The Movement is rooted in the internet, and a large share of its platform is concerned with the privacy of individuals online. One key cause is that “civil liberties are respected both online and offline”, according to their manifesto.

The Pirates themselves are not expecting the actual election result to be quite as high as the polls would suggest, but it seems duly expected that they will gain more seats in government than the 3 they currently fill. With their share of political influence set to surge, the Pirate Party is a protest party worth recognizing — one which may start affecting the policies of the middle.

As an example, the Swedish Pirate Party has been recognized as the reason that decriminalization of file sharing became the cited stance among the parties on the Left since 2006. The “Pirate” policy platform, apart from reform of intellectual property rights, includes greater transparency in politics, more direct democracy, and a new drug policy inspired by Portugal, where drugs were decriminalized in 2001.

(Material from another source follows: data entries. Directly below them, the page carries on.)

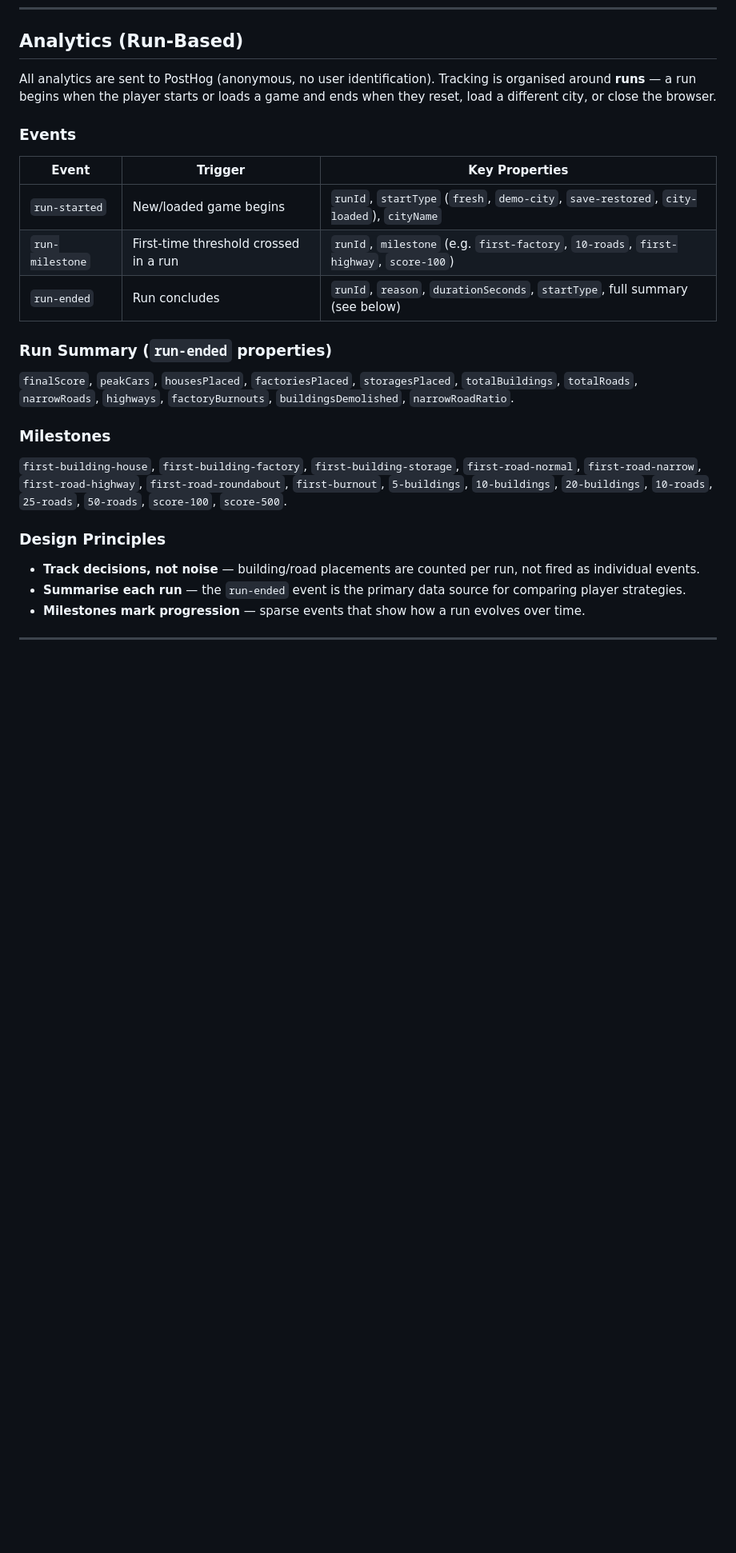
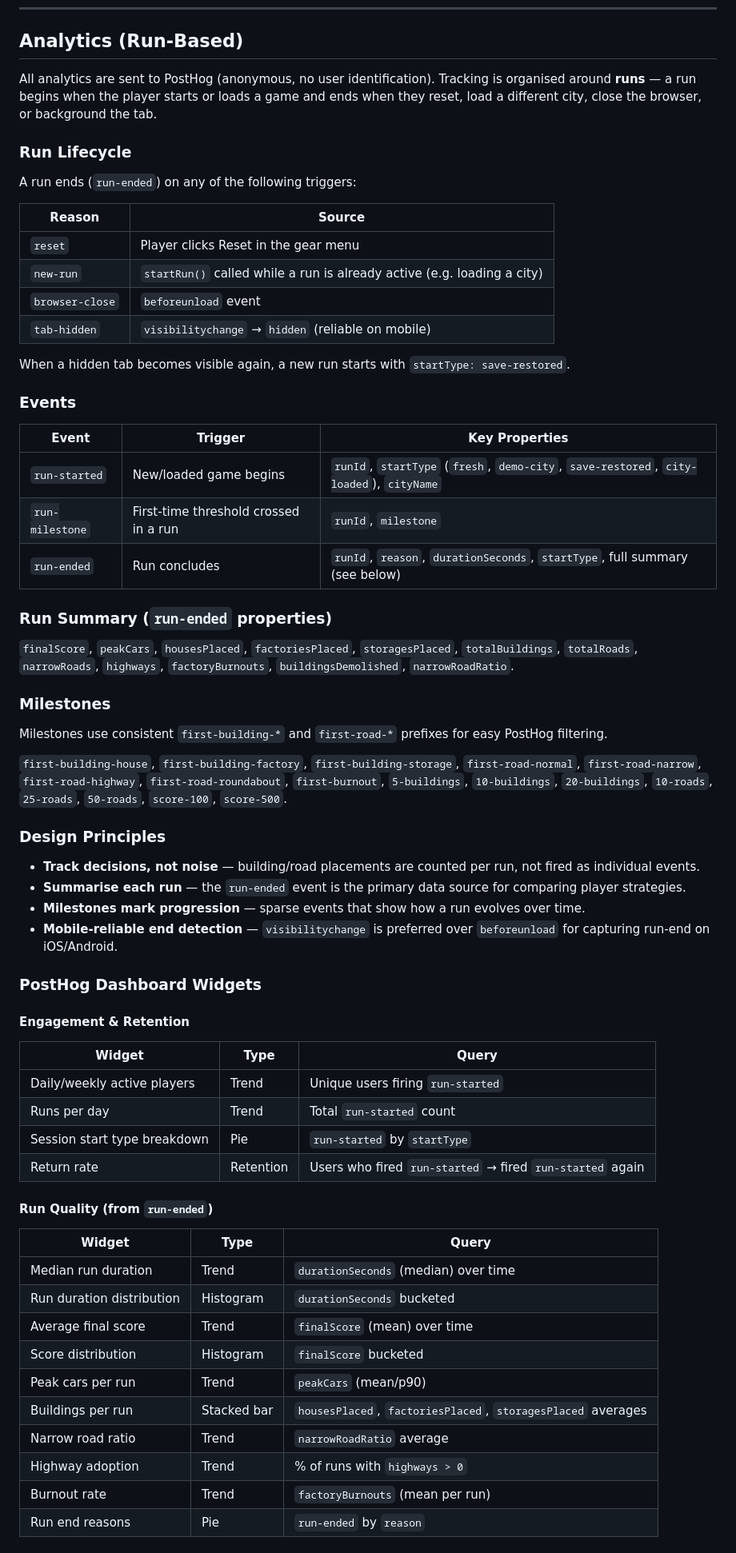
Before and after one commit to mikkelboschmidt/claudemotorways, a Markdown page: PRD.md, the part around one of its changes. Shown at 80% size. GitHub-like rendering; blank space fills up the shorter version.

Commit message:
Update PRD analytics section to document run lifecycle and milestone naming
Co-Authored-By: Claude Sonnet 4.6 <noreply@anthropic.com>

```diff
--- a/PRD.md
+++ b/PRD.md
@@ -292,14 +292,27 @@ The game is fully playable on touch devices. The canvas uses pointer events for
 
 ## Analytics (Run-Based)
 
-All analytics are sent to PostHog (anonymous, no user identification). Tracking is organised around **runs** — a run begins when the player starts or loads a game and ends when they reset, load a different city, or close the browser.
+All analytics are sent to PostHog (anonymous, no user identification). Tracking is organised around **runs** — a run begins when the player starts or loads a game and ends when they reset, load a different city, close the browser, or background the tab.
+
+### Run Lifecycle
+
+A run ends (`run-ended`) on any of the following triggers:
+
+| Reason | Source |
+|---|---|
+| `reset` | Player clicks Reset in the gear menu |
+| `new-run` | `startRun()` called while a run is already active (e.g. loading a city) |
+| `browser-close` | `beforeunload` event |
+| `tab-hidden` | `visibilitychange` → `hidden` (reliable on mobile) |
+
+When a hidden tab becomes visible again, a new run starts with `startType: save-restored`.
 
 ### Events
 
 | Event | Trigger | Key Properties |
 |---|---|---|
 | `run-started` | New/loaded game begins | `runId`, `startType` (`fresh`, `demo-city`, `save-restored`, `city-loaded`), `cityName` |
-| `run-milestone` | First-time threshold crossed in a run | `runId`, `milestone` (e.g. `first-factory`, `10-roads`, `first-highway`, `score-100`) |
+| `run-milestone` | First-time threshold crossed in a run | `runId`, `milestone` |
 | `run-ended` | Run concludes | `runId`, `reason`, `durationSeconds`, `startType`, full summary (see below) |
 
 ### Run Summary (`run-ended` properties)
@@ -308,6 +321,8 @@ All analytics are sent to PostHog (anonymous, no user identification). Tracking
 
 ### Milestones
 
+Milestones use consistent `first-building-*` and `first-road-*` prefixes for easy PostHog filtering.
+
 `first-building-house`, `first-building-factory`, `first-building-storage`, `first-road-normal`, `first-road-narrow`, `first-road-highway`, `first-road-roundabout`, `first-burnout`, `5-buildings`, `10-buildings`, `20-buildings`, `10-roads`, `25-roads`, `50-roads`, `score-100`, `score-500`.
 
 ### Design Principles
@@ -315,3 +330,29 @@ All analytics are sent to PostHog (anonymous, no user identification). Tracking
 - **Track decisions, not noise** — building/road placements are counted per run, not fired as individual events.
 - **Summarise each run** — the `run-ended` event is the primary data source for comparing player strategies.
 - **Milestones mark progression** — sparse events that show how a run evolves over time.
+- **Mobile-reliable end detection** — `visibilitychange` is preferred over `beforeunload` for capturing run-end on iOS/Android.
+
+### PostHog Dashboard Widgets
+
+#### Engagement & Retention
+| Widget | Type | Query |
+|---|---|---|
+| Daily/weekly active players | Trend | Unique users firing `run-started` |
+| Runs per day | Trend | Total `run-started` count |
+| Session start type breakdown | Pie | `run-started` by `startType` |
+| Return rate | Retention | Users who fired `run-started` → fired `run-started` again |
+
+#### Run Quality (from `run-ended`)
+| Widget | Type | Query |
+|---|---|---|
+| Median run duration | Trend | `durationSeconds` (median) over time |
+| Run duration distribution | Histogram | `durationSeconds` bucketed |
+| Average final score | Trend | `finalScore` (mean) over time |
+| Score distribution | Histogram | `finalScore` bucketed |
+| Peak cars per run | Trend | `peakCars` (mean/p90) |
+| Buildings per run | Stacked bar | `housesPlaced`, `factoriesPlaced`, `storagesPlaced` averages |
+| Narrow road ratio | Trend | `narrowRoadRatio` average |
+| Highway adoption | Trend | % of runs with `highways > 0` |
+| Burnout rate | Trend | `factoryBurnouts` (mean per run) |
+| Run end reasons | Pie | `run-ended` by `reason` |
+
```
Also changed, not shown: other parts of PRD.md (+13 -0 lines).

While the political agenda is important, perhaps more so is the fact that the Pirate Party has not been involved in governing before, and presents itself as a non-corrupt alternative to the political establishment. That kind of popular image is valuable, not least after events this week.

Categories: Europe, Politics

About Author

Mikala Sorenson

Mikala Sorensen is an Economist with regional expertise in Europe. She holds a first class honours degree in Philosophy, Politics and Economics from the University of York and a Masters in Economics from the University of Copenhagen. Having interned at the Danish OECD-delegation in Paris and currently working at the Danish Ministry of Finance, she specialises in politics and macroeconomics. Analysis for GRI is an expression of her own views.